_Assignment_
Below are the entries; return every line among them that holds the word "label".

_Supplied information_

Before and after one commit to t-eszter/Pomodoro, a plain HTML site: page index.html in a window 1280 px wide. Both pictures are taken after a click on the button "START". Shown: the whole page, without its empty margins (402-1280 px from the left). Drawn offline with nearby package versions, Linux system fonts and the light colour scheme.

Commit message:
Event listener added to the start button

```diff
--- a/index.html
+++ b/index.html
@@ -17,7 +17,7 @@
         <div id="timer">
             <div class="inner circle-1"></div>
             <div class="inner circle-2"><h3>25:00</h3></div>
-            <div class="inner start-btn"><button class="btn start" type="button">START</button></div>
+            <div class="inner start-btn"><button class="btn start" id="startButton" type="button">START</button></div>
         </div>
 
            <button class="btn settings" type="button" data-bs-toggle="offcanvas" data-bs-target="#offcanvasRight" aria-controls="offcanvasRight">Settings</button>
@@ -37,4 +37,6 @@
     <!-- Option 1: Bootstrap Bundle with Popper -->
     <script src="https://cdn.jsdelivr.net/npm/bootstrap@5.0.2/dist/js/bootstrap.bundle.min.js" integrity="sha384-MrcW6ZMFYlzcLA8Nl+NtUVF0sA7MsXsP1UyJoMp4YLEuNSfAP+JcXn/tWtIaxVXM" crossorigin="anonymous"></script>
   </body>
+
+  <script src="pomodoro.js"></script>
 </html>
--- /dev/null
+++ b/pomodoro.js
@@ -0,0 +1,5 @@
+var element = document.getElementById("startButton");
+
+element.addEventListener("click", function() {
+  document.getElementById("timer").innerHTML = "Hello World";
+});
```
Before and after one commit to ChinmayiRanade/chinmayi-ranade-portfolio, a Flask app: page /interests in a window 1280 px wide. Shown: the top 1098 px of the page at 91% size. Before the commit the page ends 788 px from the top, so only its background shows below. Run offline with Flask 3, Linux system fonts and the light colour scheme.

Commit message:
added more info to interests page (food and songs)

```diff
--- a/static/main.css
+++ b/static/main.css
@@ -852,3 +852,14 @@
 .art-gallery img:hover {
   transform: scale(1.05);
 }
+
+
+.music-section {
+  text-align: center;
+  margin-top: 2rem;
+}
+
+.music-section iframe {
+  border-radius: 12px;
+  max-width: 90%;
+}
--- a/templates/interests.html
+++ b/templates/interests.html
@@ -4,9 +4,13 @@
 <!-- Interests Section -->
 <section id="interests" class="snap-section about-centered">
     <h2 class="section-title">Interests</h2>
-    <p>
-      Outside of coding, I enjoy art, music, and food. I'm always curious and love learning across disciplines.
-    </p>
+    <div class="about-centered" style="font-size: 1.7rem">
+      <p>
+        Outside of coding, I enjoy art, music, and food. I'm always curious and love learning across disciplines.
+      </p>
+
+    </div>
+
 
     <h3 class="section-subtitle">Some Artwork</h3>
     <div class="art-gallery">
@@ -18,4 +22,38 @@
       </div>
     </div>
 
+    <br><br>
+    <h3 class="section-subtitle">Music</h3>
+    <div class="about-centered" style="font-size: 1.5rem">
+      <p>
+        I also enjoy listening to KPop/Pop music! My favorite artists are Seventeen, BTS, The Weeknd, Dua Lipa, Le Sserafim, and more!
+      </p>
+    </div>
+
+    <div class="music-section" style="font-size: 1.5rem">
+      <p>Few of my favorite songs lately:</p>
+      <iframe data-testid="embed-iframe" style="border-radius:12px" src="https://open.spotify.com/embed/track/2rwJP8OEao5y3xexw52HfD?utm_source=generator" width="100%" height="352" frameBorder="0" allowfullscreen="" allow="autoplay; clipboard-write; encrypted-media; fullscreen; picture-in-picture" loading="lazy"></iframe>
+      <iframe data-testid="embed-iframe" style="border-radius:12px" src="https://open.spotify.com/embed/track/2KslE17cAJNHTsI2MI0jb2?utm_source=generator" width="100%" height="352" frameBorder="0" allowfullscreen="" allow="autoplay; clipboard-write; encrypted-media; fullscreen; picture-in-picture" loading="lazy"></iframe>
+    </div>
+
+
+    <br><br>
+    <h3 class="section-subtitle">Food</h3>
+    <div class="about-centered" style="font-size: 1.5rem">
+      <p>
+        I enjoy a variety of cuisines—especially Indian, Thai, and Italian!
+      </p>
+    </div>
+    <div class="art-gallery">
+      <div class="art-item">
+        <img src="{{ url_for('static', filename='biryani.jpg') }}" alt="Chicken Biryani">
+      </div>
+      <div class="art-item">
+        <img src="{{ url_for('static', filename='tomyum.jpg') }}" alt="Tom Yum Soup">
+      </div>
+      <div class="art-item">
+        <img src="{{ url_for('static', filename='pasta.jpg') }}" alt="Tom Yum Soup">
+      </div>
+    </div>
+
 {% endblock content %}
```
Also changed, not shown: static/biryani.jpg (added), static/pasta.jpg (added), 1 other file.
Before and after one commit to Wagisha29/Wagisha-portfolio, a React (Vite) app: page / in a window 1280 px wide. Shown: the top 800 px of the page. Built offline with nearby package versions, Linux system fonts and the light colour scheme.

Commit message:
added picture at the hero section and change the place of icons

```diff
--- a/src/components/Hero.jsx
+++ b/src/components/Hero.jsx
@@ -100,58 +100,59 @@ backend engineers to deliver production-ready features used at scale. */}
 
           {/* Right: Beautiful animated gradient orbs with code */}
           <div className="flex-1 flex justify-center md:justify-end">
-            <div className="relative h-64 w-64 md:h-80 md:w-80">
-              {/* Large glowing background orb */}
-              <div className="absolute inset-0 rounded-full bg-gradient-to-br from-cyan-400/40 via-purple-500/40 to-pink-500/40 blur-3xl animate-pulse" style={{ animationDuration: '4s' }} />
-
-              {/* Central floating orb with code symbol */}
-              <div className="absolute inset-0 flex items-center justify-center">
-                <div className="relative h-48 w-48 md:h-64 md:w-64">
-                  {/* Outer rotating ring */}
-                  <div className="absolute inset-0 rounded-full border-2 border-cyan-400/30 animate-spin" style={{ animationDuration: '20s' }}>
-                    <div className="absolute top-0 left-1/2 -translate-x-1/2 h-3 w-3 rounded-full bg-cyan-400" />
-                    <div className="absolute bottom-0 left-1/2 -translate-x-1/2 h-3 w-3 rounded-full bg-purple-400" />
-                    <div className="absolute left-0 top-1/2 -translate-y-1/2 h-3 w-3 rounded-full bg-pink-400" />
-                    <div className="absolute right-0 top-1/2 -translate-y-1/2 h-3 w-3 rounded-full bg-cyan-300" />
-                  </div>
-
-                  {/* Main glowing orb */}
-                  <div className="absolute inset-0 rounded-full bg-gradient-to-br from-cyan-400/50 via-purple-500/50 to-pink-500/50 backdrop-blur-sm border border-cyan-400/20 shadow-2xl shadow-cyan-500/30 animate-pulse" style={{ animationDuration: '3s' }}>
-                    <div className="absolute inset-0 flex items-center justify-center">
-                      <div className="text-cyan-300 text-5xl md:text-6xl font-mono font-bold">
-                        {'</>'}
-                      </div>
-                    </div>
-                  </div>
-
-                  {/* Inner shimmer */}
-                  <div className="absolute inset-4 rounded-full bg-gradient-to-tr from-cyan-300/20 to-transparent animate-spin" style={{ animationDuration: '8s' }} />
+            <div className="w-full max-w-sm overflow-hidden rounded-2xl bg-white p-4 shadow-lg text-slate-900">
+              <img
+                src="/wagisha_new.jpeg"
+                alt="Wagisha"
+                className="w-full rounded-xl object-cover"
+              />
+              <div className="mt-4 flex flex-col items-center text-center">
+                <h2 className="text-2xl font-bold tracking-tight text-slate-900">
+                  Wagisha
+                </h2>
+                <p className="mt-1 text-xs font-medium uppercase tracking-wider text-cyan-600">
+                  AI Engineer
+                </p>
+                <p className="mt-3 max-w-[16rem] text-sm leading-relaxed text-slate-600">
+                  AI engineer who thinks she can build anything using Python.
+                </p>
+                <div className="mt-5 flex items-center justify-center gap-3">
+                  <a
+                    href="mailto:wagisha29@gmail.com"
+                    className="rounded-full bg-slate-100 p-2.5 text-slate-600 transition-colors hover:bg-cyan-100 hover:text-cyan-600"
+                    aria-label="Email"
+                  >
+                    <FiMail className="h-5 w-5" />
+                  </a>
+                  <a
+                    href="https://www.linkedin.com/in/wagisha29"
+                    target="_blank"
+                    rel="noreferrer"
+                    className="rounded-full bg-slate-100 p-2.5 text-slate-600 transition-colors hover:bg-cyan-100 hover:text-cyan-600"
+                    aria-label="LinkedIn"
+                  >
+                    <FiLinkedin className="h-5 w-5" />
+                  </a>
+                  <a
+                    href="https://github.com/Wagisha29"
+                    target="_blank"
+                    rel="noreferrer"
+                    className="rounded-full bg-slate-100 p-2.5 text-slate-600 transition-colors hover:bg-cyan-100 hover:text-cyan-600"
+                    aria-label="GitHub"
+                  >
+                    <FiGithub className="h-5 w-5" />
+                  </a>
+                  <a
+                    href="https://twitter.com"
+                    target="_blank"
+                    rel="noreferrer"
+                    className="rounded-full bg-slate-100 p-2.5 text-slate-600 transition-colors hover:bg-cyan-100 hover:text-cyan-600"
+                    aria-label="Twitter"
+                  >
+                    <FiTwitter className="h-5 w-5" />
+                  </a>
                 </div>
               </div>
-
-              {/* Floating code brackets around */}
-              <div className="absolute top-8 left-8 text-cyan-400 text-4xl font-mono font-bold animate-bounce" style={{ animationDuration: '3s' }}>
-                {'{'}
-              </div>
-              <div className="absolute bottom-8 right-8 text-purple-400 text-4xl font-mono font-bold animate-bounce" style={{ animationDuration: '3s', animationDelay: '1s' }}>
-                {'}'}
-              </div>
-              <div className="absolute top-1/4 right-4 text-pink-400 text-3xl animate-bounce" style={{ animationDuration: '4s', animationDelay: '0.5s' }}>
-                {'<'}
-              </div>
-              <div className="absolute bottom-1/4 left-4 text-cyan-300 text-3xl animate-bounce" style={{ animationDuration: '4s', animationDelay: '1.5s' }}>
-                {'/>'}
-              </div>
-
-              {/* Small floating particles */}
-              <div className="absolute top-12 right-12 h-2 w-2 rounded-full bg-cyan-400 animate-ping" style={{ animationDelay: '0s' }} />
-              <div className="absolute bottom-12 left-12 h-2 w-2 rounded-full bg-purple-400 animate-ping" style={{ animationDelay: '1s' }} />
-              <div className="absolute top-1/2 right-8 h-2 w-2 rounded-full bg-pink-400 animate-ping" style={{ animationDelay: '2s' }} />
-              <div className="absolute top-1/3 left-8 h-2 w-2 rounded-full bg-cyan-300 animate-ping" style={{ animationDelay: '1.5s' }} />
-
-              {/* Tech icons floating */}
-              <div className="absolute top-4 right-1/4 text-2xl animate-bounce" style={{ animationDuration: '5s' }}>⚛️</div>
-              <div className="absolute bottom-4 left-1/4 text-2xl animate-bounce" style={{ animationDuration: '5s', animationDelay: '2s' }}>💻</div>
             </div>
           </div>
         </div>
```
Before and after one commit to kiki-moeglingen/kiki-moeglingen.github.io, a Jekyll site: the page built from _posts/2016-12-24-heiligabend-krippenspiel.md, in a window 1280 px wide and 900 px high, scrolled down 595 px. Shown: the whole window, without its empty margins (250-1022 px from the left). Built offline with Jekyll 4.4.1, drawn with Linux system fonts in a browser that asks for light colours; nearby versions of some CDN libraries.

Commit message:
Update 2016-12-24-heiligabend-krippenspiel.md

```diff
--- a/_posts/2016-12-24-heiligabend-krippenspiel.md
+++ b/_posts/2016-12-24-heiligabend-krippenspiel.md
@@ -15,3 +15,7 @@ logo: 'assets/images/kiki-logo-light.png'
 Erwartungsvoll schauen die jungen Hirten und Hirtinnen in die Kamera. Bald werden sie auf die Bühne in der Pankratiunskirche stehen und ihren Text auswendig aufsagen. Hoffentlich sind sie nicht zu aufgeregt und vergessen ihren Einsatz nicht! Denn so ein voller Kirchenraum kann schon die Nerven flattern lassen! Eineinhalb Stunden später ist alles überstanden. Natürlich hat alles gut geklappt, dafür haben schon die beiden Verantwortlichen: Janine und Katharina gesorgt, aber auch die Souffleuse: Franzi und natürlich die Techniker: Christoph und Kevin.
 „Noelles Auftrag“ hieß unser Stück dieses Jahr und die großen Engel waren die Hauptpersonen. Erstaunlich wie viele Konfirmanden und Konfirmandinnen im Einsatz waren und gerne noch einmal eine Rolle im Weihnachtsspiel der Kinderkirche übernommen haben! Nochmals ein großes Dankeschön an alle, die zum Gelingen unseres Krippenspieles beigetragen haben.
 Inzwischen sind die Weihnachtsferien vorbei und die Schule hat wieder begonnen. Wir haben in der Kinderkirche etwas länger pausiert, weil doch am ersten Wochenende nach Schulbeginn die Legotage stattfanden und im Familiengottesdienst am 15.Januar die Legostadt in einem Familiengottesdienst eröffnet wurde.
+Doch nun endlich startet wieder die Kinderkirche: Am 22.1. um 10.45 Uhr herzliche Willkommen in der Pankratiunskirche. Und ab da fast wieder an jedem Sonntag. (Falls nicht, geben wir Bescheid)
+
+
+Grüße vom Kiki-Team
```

_Written response_
+                    aria-label="Email"
+                    aria-label="LinkedIn"
+                    aria-label="GitHub"
+                    aria-label="Twitter"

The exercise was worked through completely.